**Task instructions**
Check every line below for the word "dart" and show those that hold it.

[Structured diff data]

__________

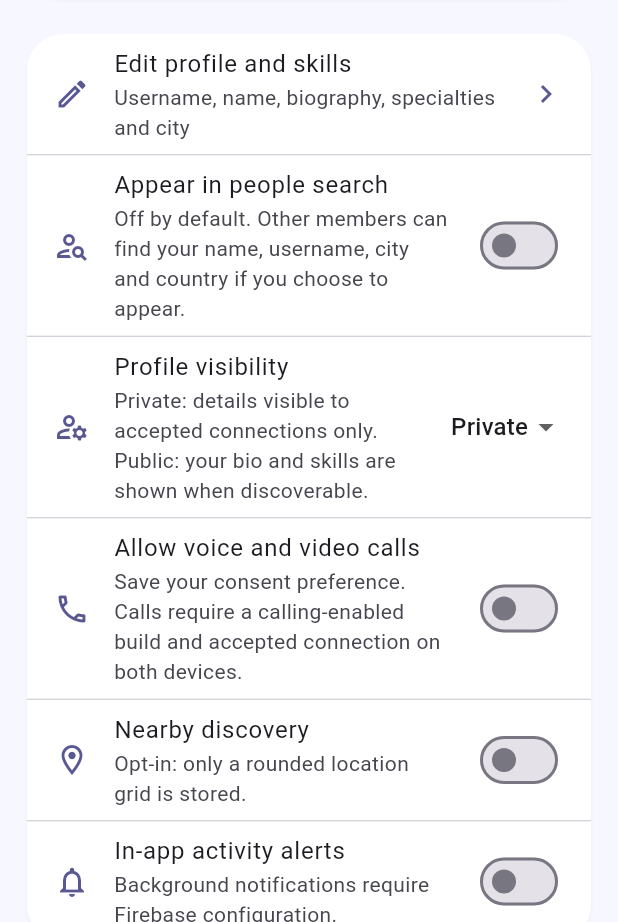
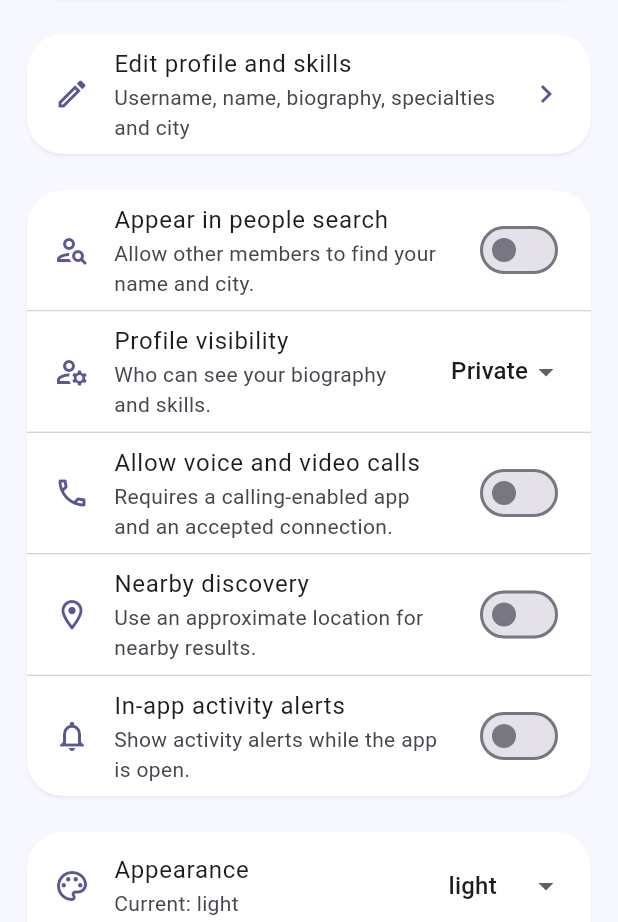
Before and after one commit to a4aiapp-pixel/Reach, a Flutter app: the ProfilePage widget shown alone on an empty page, opened directly with empty values, on a phone screen of 412 x 824 dp, the part 314-1236 px from its top. Run offline on Flutter 3.47's test engine with Material 3 defaults, Android fonts, the phone set to English and light mode, and no system bars; our stand-ins replace country_picker, file_picker, firebase_core, firebase_messaging, geolocator, share_plus and 3 more; missing offline and left inert: flutter_webrtc; accounts and stored records are empty; network calls fail.

Commit message:
Replace nonresponsive profile toggles with verified stateful consent controls and inline retry

```diff
--- a/lib/main.dart
+++ b/lib/main.dart
@@ -23,6 +23,7 @@ import 'geo_places.dart';
 import 'reach_permission_intro.dart';
 import 'reach_people.dart';
 import 'reach_age_gate.dart';
+import 'reach_privacy_preferences.dart';
 
 late final ReachRepository reach;
 // Categories and starter group templates are centralized in community_catalog.dart.
@@ -1271,76 +1272,19 @@ class ProfilePage extends StatelessWidget {
        ]))]))),gap(14),
    Card(child:Column(children:[
      ListTile(leading:const Icon(Icons.edit_outlined),title:const Text('Edit profile and skills'),
-       subtitle:const Text('Username, name, biography, specialties and city'),trailing:const Icon(Icons.chevron_right),
-       onTap:()async {await Navigator.push(context,MaterialPageRoute(
-         builder:(_)=>EditProfilePage(initial:profile)));onChanged();}),
-     const Divider(height:1),
-     SwitchListTile(
-       secondary:const Icon(Icons.person_search_outlined),
-       title:const Text('Appear in people search'),
-       subtitle:const Text('Off by default. Other members can find your '
-         'name, username, city and country if you choose to appear.'),
-       value:profile['people_discoverable']==true,
-       onChanged:(v)async{
-         await busy(context,()=>reach.updateProfile({'people_discoverable':v}),
-           success:v?'People discovery enabled':'Hidden from people search');
+       subtitle:const Text('Username, name, biography, specialties and city'),
+       trailing:const Icon(Icons.chevron_right),
+       onTap:()async {
+         await Navigator.push(context,MaterialPageRoute(
+           builder:(_)=>EditProfilePage(initial:profile)));
          onChanged();
        }),
-     const Divider(height:1),
-     ListTile(
-       leading:const Icon(Icons.manage_accounts_outlined),
-       title:const Text('Profile visibility'),
-       subtitle:const Text('Private: details visible to accepted connections only. '
-         'Public: your bio and skills are shown when discoverable.'),
-       trailing:DropdownButton<String>(
-         underline:const SizedBox.shrink(),
-         value:profile['profile_visibility']=='public'?'public':'private',
-         items:const [
-           DropdownMenuItem(value:'private',child:Text('Private')),
-           DropdownMenuItem(value:'public',child:Text('Public')),
-         ],
-         onChanged:(v)async{
-           if(v!=null){
-             await busy(context,()=>reach.updateProfile({'profile_visibility':v}));
-             onChanged();
-           }
-         }),
-     ),
-     const Divider(height:1),
-     SwitchListTile(
-       secondary:const Icon(Icons.call_outlined),
-       title:const Text('Allow voice and video calls'),
-       subtitle:Text(AppConfig.callingEnabled
-         ?'Off by default. Both people must opt in and accept a connection. '
-          'Foreground calling may fail on some mobile networks.'
-         :'Save your consent preference. Calls require a calling-enabled build '
-          'and accepted connection on both devices.'),
-       value:profile['allow_calls']==true,
-       onChanged:(v)async{
-         await busy(context,()=>reach.updateProfile({'allow_calls':v}),
-           success:v?'Calling consent enabled':'Calling disabled');
-         onChanged();
-       }),
-     const Divider(height:1),
-     SwitchListTile(secondary:const Icon(Icons.location_on_outlined),
-       title:const Text('Nearby discovery'),subtitle:const Text('Opt-in: only a rounded location grid is stored.'),
-       value:profile['location_opt_in']==true,onChanged:(v)async{
-         if(v){await busy(context,()async{
-           await reach.setApproxLocation();await reach.updateProfile({'location_opt_in':true});
-         },success:'Nearby discovery enabled');}
-         else {await busy(context,()async{
-           await reach.forgetLocation();await reach.updateProfile({'location_opt_in':false});
-         },success:'Location removed');}
-         onChanged();
-       }),
-     const Divider(height:1),
-     SwitchListTile(secondary:const Icon(Icons.notifications_none),
-       title:const Text('In-app activity alerts'),
-       subtitle:Text(ReachPush.enabled?'Receive alerts (if permission is granted)':'Background notifications require Firebase configuration.'),
-       value:profile['notify_on']==true,onChanged:(v)async{
-          await busy(context,()=>reach.updateProfile({'notify_on':v}));onChanged();
-       }),
    ])),gap(14),
+   ReachPrivacyPreferences(
+     profile:profile,
+     onChanged:onChanged,
+     callingEnabled:AppConfig.callingEnabled,
+     pushEnabled:ReachPush.enabled),gap(14),
    Card(child:Column(children:[
      ListTile(leading:const Icon(Icons.palette_outlined),title:const Text('Appearance'),
        subtitle:Text('Current: ${themeMode.name}'),trailing:DropdownButton<ThemeMode>(
```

__________

**Your response**
--- a/lib/main.dart
+++ b/lib/main.dart
@@ -23,6 +23,7 @@ import 'geo_places.dart';
 import 'reach_permission_intro.dart';
 import 'reach_people.dart';
 import 'reach_age_gate.dart';
+import 'reach_privacy_preferences.dart';
 // Categories and starter group templates are centralized in community_catalog.dart.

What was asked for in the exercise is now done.